__TASK TO COMPLETE__:
Would you write out the data below exactly, with every line intact?

__WORKING DATA__:
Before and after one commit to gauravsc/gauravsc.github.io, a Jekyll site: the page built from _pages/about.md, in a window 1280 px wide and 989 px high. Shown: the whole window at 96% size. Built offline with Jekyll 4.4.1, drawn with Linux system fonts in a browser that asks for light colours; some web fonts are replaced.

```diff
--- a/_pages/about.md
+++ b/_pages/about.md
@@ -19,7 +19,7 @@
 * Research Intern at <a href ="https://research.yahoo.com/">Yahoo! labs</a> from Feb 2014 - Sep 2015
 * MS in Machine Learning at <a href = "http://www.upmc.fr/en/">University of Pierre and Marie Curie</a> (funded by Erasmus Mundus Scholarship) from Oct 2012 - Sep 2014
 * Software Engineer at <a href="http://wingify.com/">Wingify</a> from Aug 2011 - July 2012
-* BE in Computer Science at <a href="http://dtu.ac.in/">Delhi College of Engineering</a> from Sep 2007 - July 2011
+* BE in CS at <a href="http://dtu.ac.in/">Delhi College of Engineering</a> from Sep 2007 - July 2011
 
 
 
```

__RESULT__:
Before and after one commit to gauravsc/gauravsc.github.io, a Jekyll site: the page built from _pages/about.md, in a window 1280 px wide and 989 px high. Shown: the whole window at 96% size. Built offline with Jekyll 4.4.1, drawn with Linux system fonts in a browser that asks for light colours; some web fonts are replaced.

```diff
--- a/_pages/about.md
+++ b/_pages/about.md
@@ -19,7 +19,7 @@
 * Research Intern at <a href ="https://research.yahoo.com/">Yahoo! labs</a> from Feb 2014 - Sep 2015
 * MS in Machine Learning at <a href = "http://www.upmc.fr/en/">University of Pierre and Marie Curie</a> (funded by Erasmus Mundus Scholarship) from Oct 2012 - Sep 2014
 * Software Engineer at <a href="http://wingify.com/">Wingify</a> from Aug 2011 - July 2012
-* BE in Computer Science at <a href="http://dtu.ac.in/">Delhi College of Engineering</a> from Sep 2007 - July 2011
+* BE in CS at <a href="http://dtu.ac.in/">Delhi College of Engineering</a> from Sep 2007 - July 2011
 
 
 
```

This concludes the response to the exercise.